Lawmakers effectively endorsed the president’s pay raise proposal for federal workers Wednesday, although the Senate has yet to weigh in on the issue.
The House on Wednesday voted 220-207 to pass the first minibus fiscal 2023 spending package, effectively endorsing President Biden’s plan to increase federal employees’ pay by an average of 4.6% next year.
The minibus contains six of the 12 annual appropriations bills, including transportation, housing and urban development; agriculture and rural development; energy and water development; military construction and veterans affairs; and financial services and general government, the last of which serves as the vehicle for provisions impacting federal employee compensation.
When Biden first unveiled his fiscal 2023 budget request in March, he proposed providing an average 4.6% pay increase for federal civilian employees and members of the military. Although it is unclear how that figure would be split between an across-the-board increase in basic pay and an average increase in locality pay, presidents typically have set aside 0.5% of the overall raise for average locality pay increases.
A 4.6% average pay raise would mark the largest increase for civilian federal workers in more than two decades—President George W. Bush granted feds a 4.6% average raise in 2002—but some lawmakers and federal employee groups have advocated for an even larger raise of 5.1%, pointing to the paltry 1.0% across-the-board raise the workforce received in 2021 and lack of an increase to locality pay, as well as rising inflation. The 5.1% raise would have been split between a 4.1% across-the-board increase in basic pay and an average 1.0% raise in locality pay.
But throughout the House’s spending talks, appropriators failed to include any language on federal employee compensation. Since Congress must act affirmatively to override a president’s pay plan, that effectively serves as an endorsement of Biden’s proposal.

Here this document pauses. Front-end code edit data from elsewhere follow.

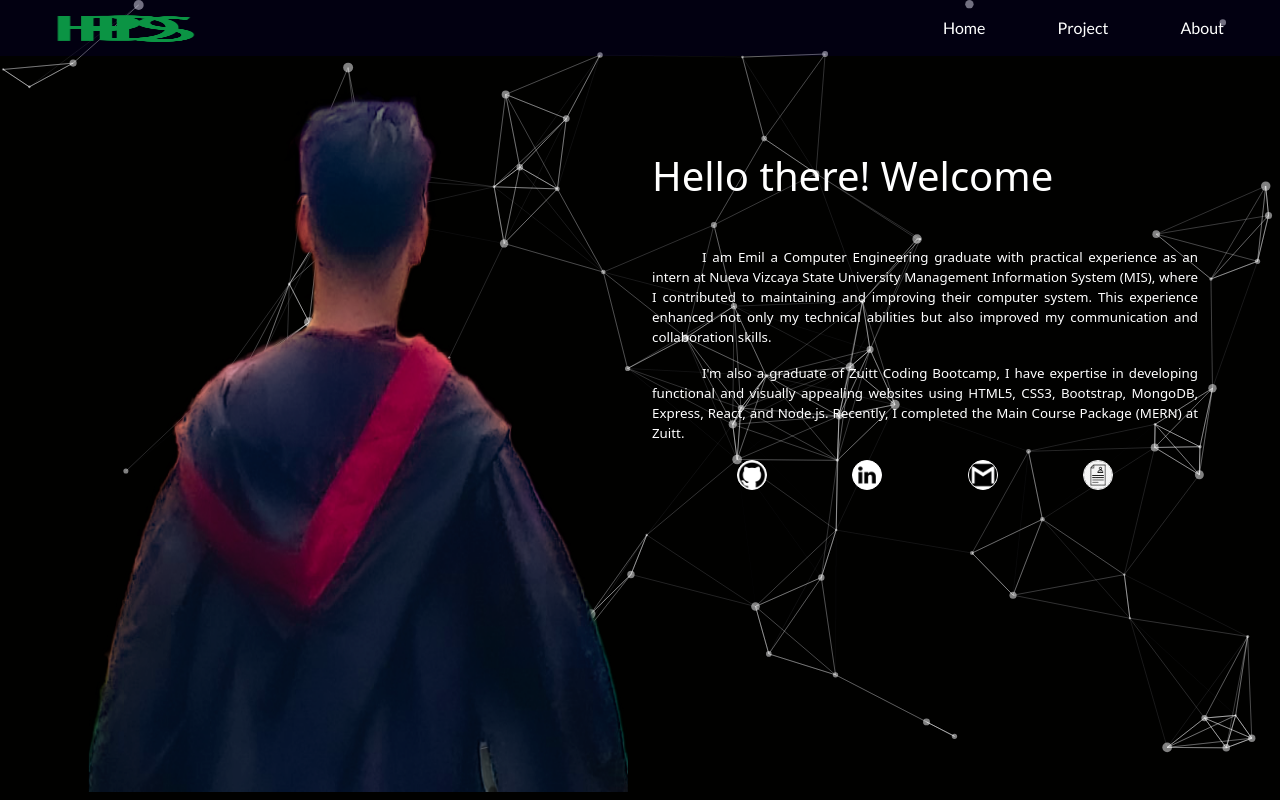
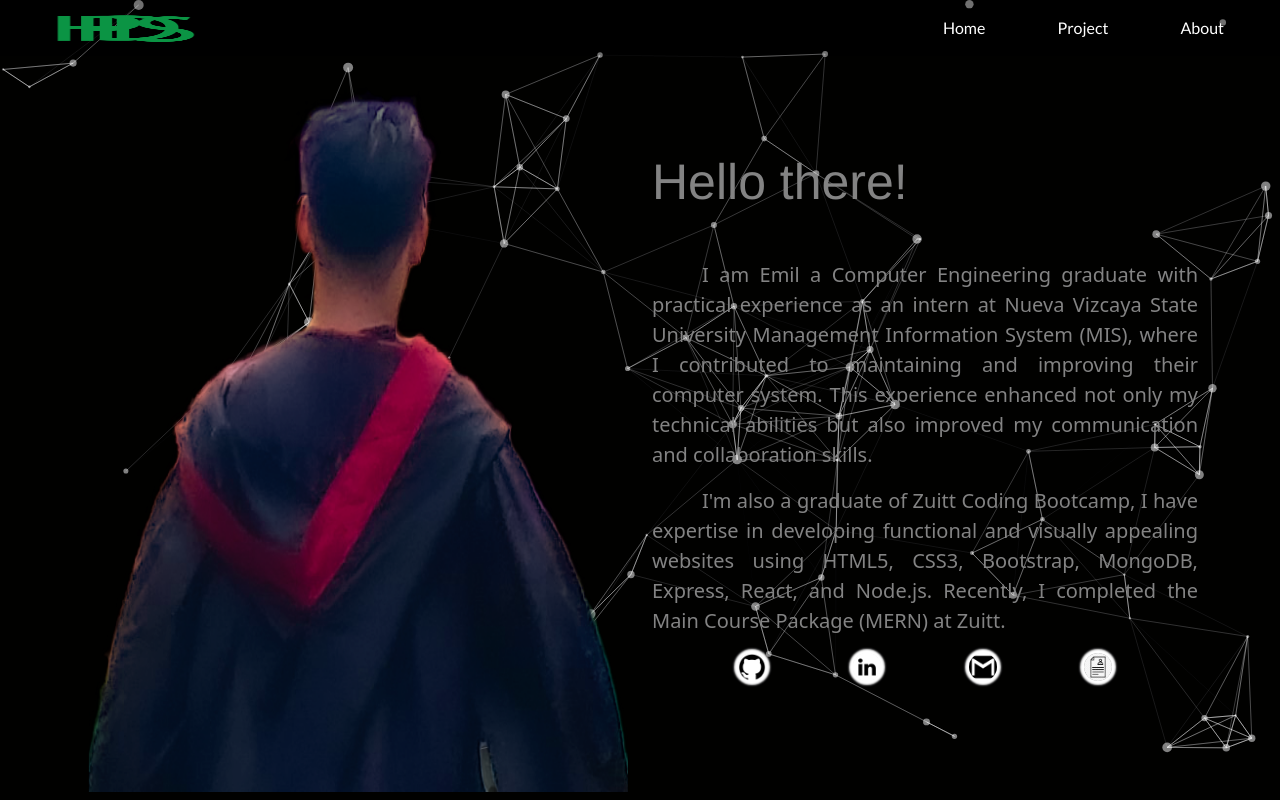
Before and after one commit to Superhenyo/Static-Portfolio, a React (Create React App) app: page /about in a window 1280 px wide. Built offline with nearby package versions, Linux system fonts and the light colour scheme.

Commit message:
fix about page

```diff
--- a/src/App.css
+++ b/src/App.css
@@ -18,10 +18,8 @@ body {
 
 /* NavBar */
 .navBarBackground {
- background-color: rgba(20, 4, 139, 0.126);
+ background-color: rgba(0, 0, 0, 0.126);
 }
-
-
 .navBarFont {
   color: white !important;
   font-size: 22px;
@@ -31,25 +29,46 @@ body {
 }
 /* NavBar */
 
-/* Landing Page */
-.landingPageheight {
+/* About Page */
+.introAbout {
   height: 80vh;
 }
-.landingPageH1 {
-  font-family: Roboto, "Times New Roman", Times, serif;
+.introAbout h1{
+  font-family: "Helvetica Neue", "Times New Roman", Times, serif;
+  color: rgb(131, 131, 131);
+  font-size: 50px;
+}
+.introAbout p{
+  text-indent: 50px;
+  text-align: justify;
+  color: rgb(131, 131, 131);
+  font-size: 20px;
 }
 
 .allParagraph {
   text-indent: 50px;
   text-align: justify;
-  color: white;
+  color: rgb(240, 240, 240);
   font-size: smaller;
 }
 .person {
   width: auto;
   height: 92vh;
 }
-/* Landing Page */
+
+.contacts-icon {
+  width: 30px;
+  height: 30px;
+  border: 1px solid white;
+  border-radius: 50%;
+  background-color: white;
+  box-shadow: 0 0 2px 3px #fff;
+}
+.contacts-icon:hover {
+  box-shadow: 0 0 20px 3px #fff;
+}
+
+/* About Page */
 
 /* Project Page */
 .projectPageSize {
@@ -81,11 +100,15 @@ body {
   max-height: 600px;
   max-width: 400px;
 }
+.tech-icon {
+  width: 24px;
+  height: 24px;
+  left: 2px;
+}
 
-.projectCard {
+.projectCard  {
   min-height: 400px;
   max-height: 400px;
-  background-color: black;
 }
 
 .projectImages {
@@ -169,20 +192,7 @@ button:active {
 }
 
 /* CSS */
-.tech-icon {
-  width: 24px; /* Adjust the width as needed */
-  height: 24px; /* Adjust the height as needed */
-  left: 2px;
-}
 
-.contacts-icon {
-  /* margin-left: 50px; */
-  width: 30px;
-  height: 30px;
-  border: 1px solid white;
-  border-radius: 50%;
-  background-color: white;
-}
 #tsparticles {
   position: fixed; /* Fixed positioning to ensure it covers the entire viewport */
   top: 0;
--- a/src/components/About.js
+++ b/src/components/IntroAbout.js
@@ -8,13 +8,13 @@ function Intro() {
   return (
     <>
       <ParticleBackground />
-      <Container className="landingPageheight"  >
+      <Container className="introAbout"  >
         <Row>
           <Col className="d-flex flex-column justify-content-end col-12 col-md-6">
             <img src={landingPhotos} alt="Landing" className="person" />
           </Col>
           <Col className="d-flex flex-column mt-5 col-12 col-md-6">
-            <h1 className="my-5">Hello there! Welcome</h1>
+            <h1 className="my-5">Hello there!</h1>
             <div>
               <p className="allParagraph">
                 I am Emil a Computer Engineering graduate with practical experience as
--- a/src/data/projectData.js
+++ b/src/data/projectData.js
@@ -19,7 +19,7 @@ const projects = [
         id: "03",
         name: "E-commerce Backend",
         description: "An e-commerce backend using express.js and mongoDB",
-        Tools: ["Nodes.js", "Express.js", "MongoDB"],
+        Tools: ["Nodes.js", "Express.js", "MongoDB", "Postman"],
         picture: require('../images/Projects pictures/Ecommerce backend.png'),
         link: "https://github.com/Superhenyo/E-commerce-Backend"
     },
@@ -27,7 +27,7 @@ const projects = [
         id: "04",
         name: "Boarding Finder",
         description: "Using MERN technologies, a website for finding bording house",
-        Tools: ["Nodes.js", "React.js", "BootStrap", "HTML", "CSS", "MongoDB"],
+        Tools: ["Nodes.js", "React.js", "BootStrap", "HTML", "CSS", "MongoDB", "TypeScript"],
         picture: require('../images/Projects pictures/Ecommerce backend.png'),
         link: "https://github.com/Superhenyo/Boarding_House"
     },
--- a/src/data/techData.js
+++ b/src/data/techData.js
@@ -57,7 +57,11 @@ const technology = [
     },
     {
         name: "Google Sheet",
-        icon: require("../images/images/Tools/arduino.png")
+        icon: require("../images/images/Tools/google-sheet.png")
+    },
+    {
+        name: "TypeScript",
+        icon: require("../images/images/Tools/typescript.png")
     },
 ]
 export default technology;
--- a/src/index.css
+++ b/src/index.css
@@ -6,5 +6,4 @@
 
 body {
     background-color: black;
-
 }
--- a/src/pages/About.js
+++ b/src/pages/About.js
@@ -1,5 +1,5 @@
 import React from "react";
-import Intro from "../components/About";
+import Intro from "../components/IntroAbout";
 
 function About() {
   return (
--- a/src/pages/Projects.js
+++ b/src/pages/Projects.js
@@ -23,7 +23,7 @@ function Projects() {
     const projTech = technology.map((tech, index) => (
       <button className="technology-button" onClick={handleClick} key={index}>
         <img src={tech.icon} alt={tech.name + " icon"} className="tech-icon" />
-        {tech.name}
+        {" " + tech.name}
       </button>
     ));
 
```
Also changed, not shown: src/images/images/Tools/google-sheet.png (added), src/images/images/Tools/typescript.png (added).
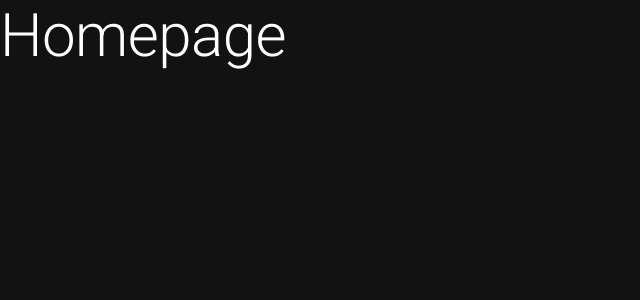
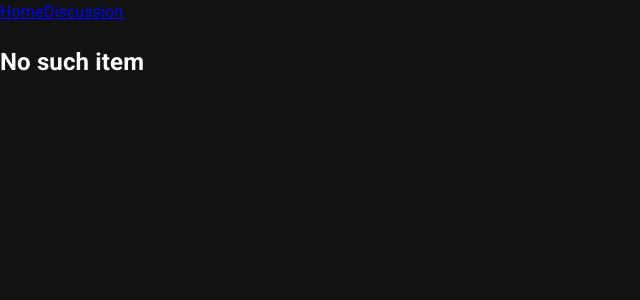
Before and after one commit to alex-kim-dev/hackernews-frontend, a React (Vite) app: page /item in a window 1280 px wide. Shown: the top 300 px of the page, without its empty margins (0-640 px from the left). Built offline with nearby package versions, Linux system fonts and the light colour scheme.

Commit message:
feat: set up routing

```diff
--- a/package.json
+++ b/package.json
@@ -29,7 +29,8 @@
     "@mui/icons-material": "5.15.4",
     "@mui/material": "5.15.4",
     "react": "18.2.0",
-    "react-dom": "18.2.0"
+    "react-dom": "18.2.0",
+    "react-router-dom": "5.3.4"
   },
   "devDependencies": {
     "@commitlint/cli": "18.4.4",
@@ -39,6 +40,7 @@
     "@testing-library/user-event": "14.5.2",
     "@types/react": "18.2.46",
     "@types/react-dom": "18.2.18",
+    "@types/react-router-dom": "5.3.3",
     "@typescript-eslint/eslint-plugin": "6.17.0",
     "@typescript-eslint/parser": "6.17.0",
     "@vitejs/plugin-react-swc": "3.5.0",
--- a/src/App.tsx
+++ b/src/App.tsx
@@ -1,5 +1,21 @@
-import Typography from '@mui/material/Typography';
+import { BrowserRouter, Link, Route, Switch } from 'react-router-dom';
+
+import { DiscussionPage } from './views/DiscussionPage';
+import { HomePage } from './views/HomePage';
 
 export const App = () => {
-  return <Typography variant='h2'>Homepage</Typography>;
+  return (
+    <BrowserRouter>
+      <Link to='/'>Home</Link>
+      <Link to='/item?id=38988944'>Discussion</Link>
+      <Switch>
+        <Route path='/item'>
+          <DiscussionPage />
+        </Route>
+        <Route path='/'>
+          <HomePage />
+        </Route>
+      </Switch>
+    </BrowserRouter>
+  );
 };
--- /dev/null
+++ b/src/views/DiscussionPage.tsx
@@ -0,0 +1,11 @@
+import { useLocation } from 'react-router-dom';
+
+export const DiscussionPage = () => {
+  const location = useLocation();
+  const queryParams = new URLSearchParams(location.search);
+  const id = queryParams.get('id');
+
+  if (!id) return <h2>No such item</h2>;
+
+  return <h2>Discussion #{id}</h2>;
+};
--- /dev/null
+++ b/src/views/HomePage.tsx
@@ -0,0 +1,3 @@
+export const HomePage = () => {
+  return <h2>Home</h2>;
+};
```
Also changed, not shown: 1 other file (tests, documents, lock files or other folders).
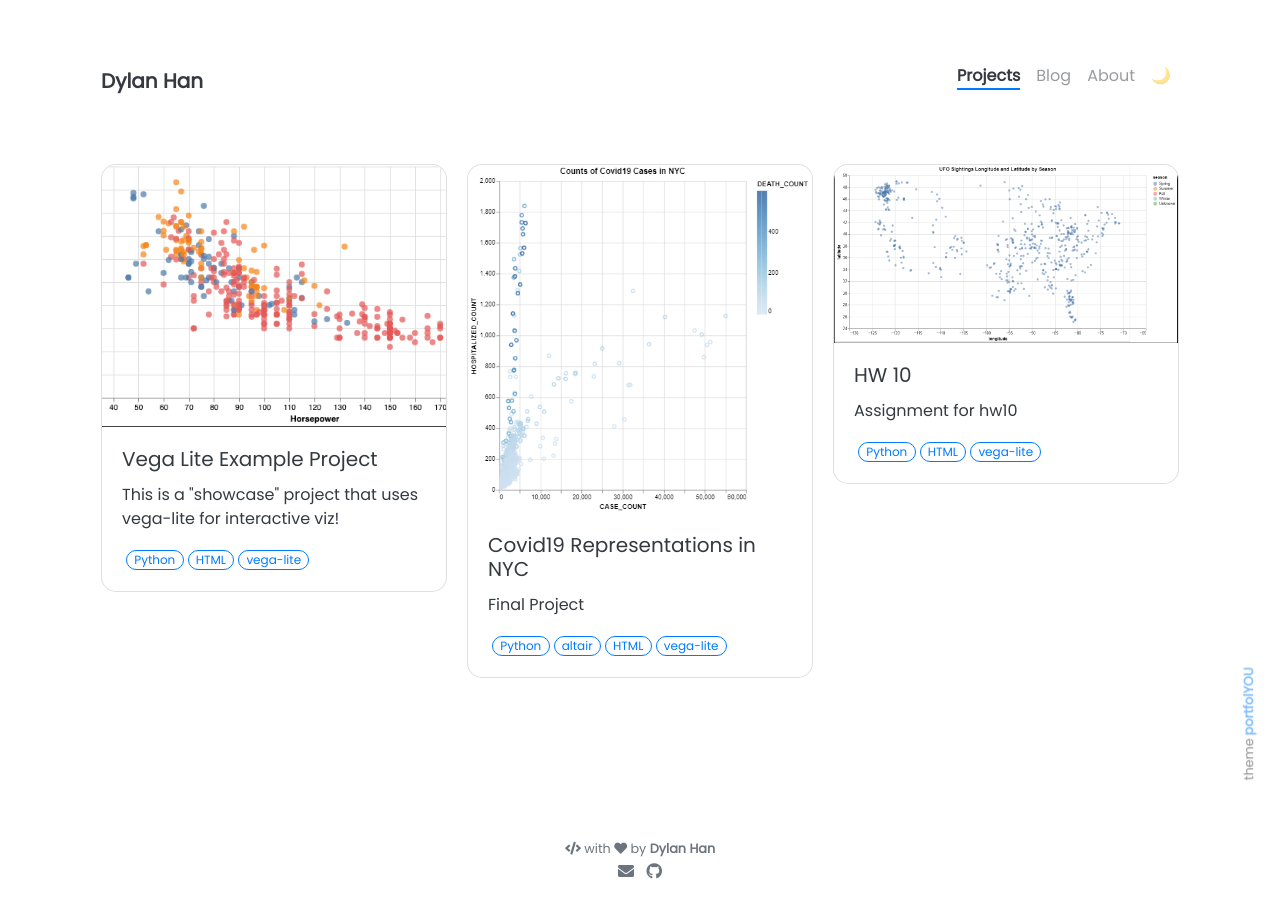
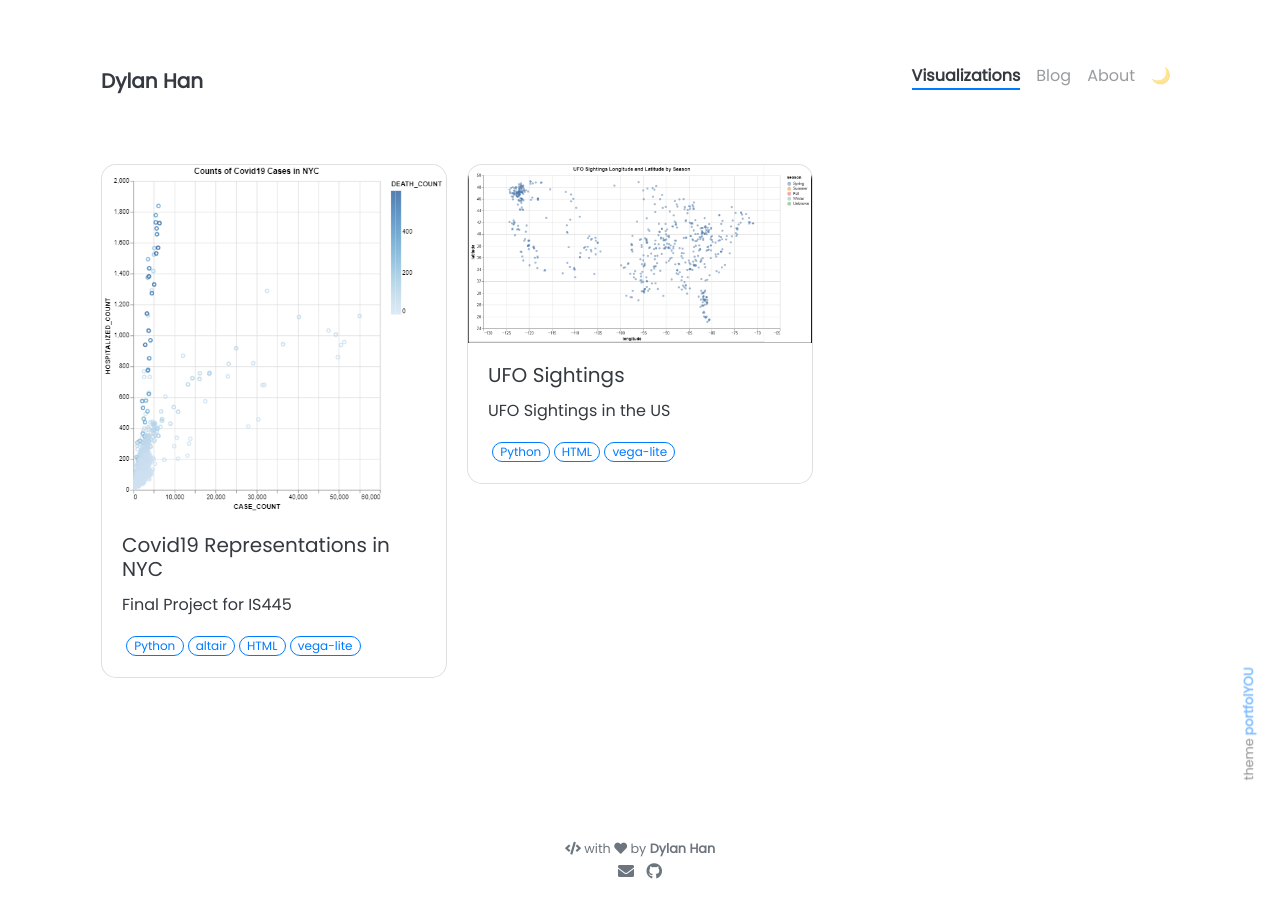
Before and after one commit to lexeme78557/lexeme78557.github.io, a Jekyll site: the page built from pages/projects.html, in a window 1280 px wide. Built offline with Jekyll 4.4.1, drawn with Linux system fonts in a browser that asks for light colours; nearby versions of some CDN libraries.

Commit message:
"name changes"

````diff
--- a/_projects/1_Vega_lite_project.md
+++ /dev/null
@@ -1,53 +0,0 @@
----
-name: Vega Lite Example Project
-tools: [Python, HTML, vega-lite]
-image: assets/pngs/cars.png
-description: This is a "showcase" project that uses vega-lite for interactive viz!
-custom_js:
-  - vega.min
-  - vega-lite.min
-  - vega-embed.min
-  - justcharts
----
-
-
-# Example including vega-lite
-
-Sample project testing
-
-Example comes from this [great blog post right here](https://blog.4dcu.be/programming/2021/05/03/Interactive-Visualizations.html) that was also used in [our test import script](https://github.com/UIUC-iSchool-DataViz/is445_bcubcg_fall2022/blob/main/week01/test_imports_week01.ipynb).
-
-We can use a vegachart HTML tag like so:
-
-```
-<vegachart schema-url="{{ site.baseurl }}/assets/json/cars.json" style="width: 100%"></vegachart>
-```
-
-<vegachart schema-url="{{ site.baseurl }}/assets/json/cars.json" style="width: 100%"></vegachart>
-
-In theory, you can also use [Jekyll hooks](https://jekyllrb.com/docs/plugins/hooks/) to do it, but I haven't figured out a way that looks nice yet.
-
-
-## Search The Data & Methods
-
-Below is where we can put some links to both the data and the analysis code as buttons:
-
-```
-<div class="left">
-{% include elements/button.html link="https://github.com/vega/vega/blob/main/docs/data/cars.json" text="The Data" %}
-</div>
-
-<div class="right">
-{% include elements/button.html link="https://blog.4dcu.be/programming/2021/05/03/Interactive-Visualizations.html" text="The Analysis" %}
-</div>
-```
-
-<!-- these are written in a combo of html and liquid -->
-
-<div class="left">
-{% include elements/button.html link="https://github.com/vega/vega/blob/main/docs/data/cars.json" text="The Data" %}
-</div>
-
-<div class="right">
-{% include elements/button.html link="https://github.com/jnaiman/online_cv_public/blob/main/python_notebooks/test_generate_plots.ipynb" text="The Analysis" %}
-</div>
--- a/_projects/final_project.md
+++ b/_projects/final_project.md
@@ -2,7 +2,7 @@
 name: Covid19 Representations in NYC
 tools: [Python, altair, HTML, vega-lite]
 image: assets/pngs/nyc_covid.png
-description: Final Project
+description: Final Project for IS445
 custom_js:
   - vega.min
   - vega-lite.min
--- a/_projects/hw10_visualizations.md
+++ b/_projects/hw10_visualizations.md
@@ -1,8 +1,8 @@
 ---
-name: HW 10
+name: UFO Sightings
 tools: [Python, HTML, vega-lite]
 image: assets/pngs/ufo2.png
-description: Assignment for hw10
+description: UFO Sightings in the US
 custom_js:
   - vega.min
   - vega-lite.min
@@ -10,7 +10,7 @@
   - justcharts
 ---
 
-HW 10
+UFO Sightings within the U.S.
 
 ## Search The Data & Methods
 
--- a/pages/projects.html
+++ b/pages/projects.html
@@ -1,6 +1,6 @@
 ---
 layout: default
-title: Projects
+title: Visualizations
 permalink: /projects/
 weight: 1
 remote_projects:
````
Also changed, not shown: 12 other files.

Prospects for a larger pay raise being included in the Senate’s version of the appropriations bill are dim. The Senate Appropriations Committee has yet to unveil any of its spending bills, but with Democrats only in control via the vice president’s role as tiebreaker of an evenly split chamber, it would be more likely to see the pay raise figure decrease in an effort to secure the 10 GOP votes needed to send the bill to the president for enactment.
The removal of a longstanding policy rider to the House’s version of the spending package could be a boon to federal employees’ non-salary benefits, although it is unlikely to make it into law. Appropriators did not include the Hyde Amendment, a decades-old stipulation that federal dollars cannot go toward abortions. Democrats have been pushing to repeal the provision for several years, although the effort took on renewed urgency with the Supreme Court’s controversial decision last month to overturn Roe v. Wade.
For federal employees, the Hyde Amendment carved abortion-related services out of the long list of procedures covered by insurance through the Federal Employees Health Benefits Program, forcing them to pay out of pocket to obtain those procedures.
Debate over the future of the amendment could be a sticking point in negotiations between House and Senate as the end of the fiscal year approaches in September.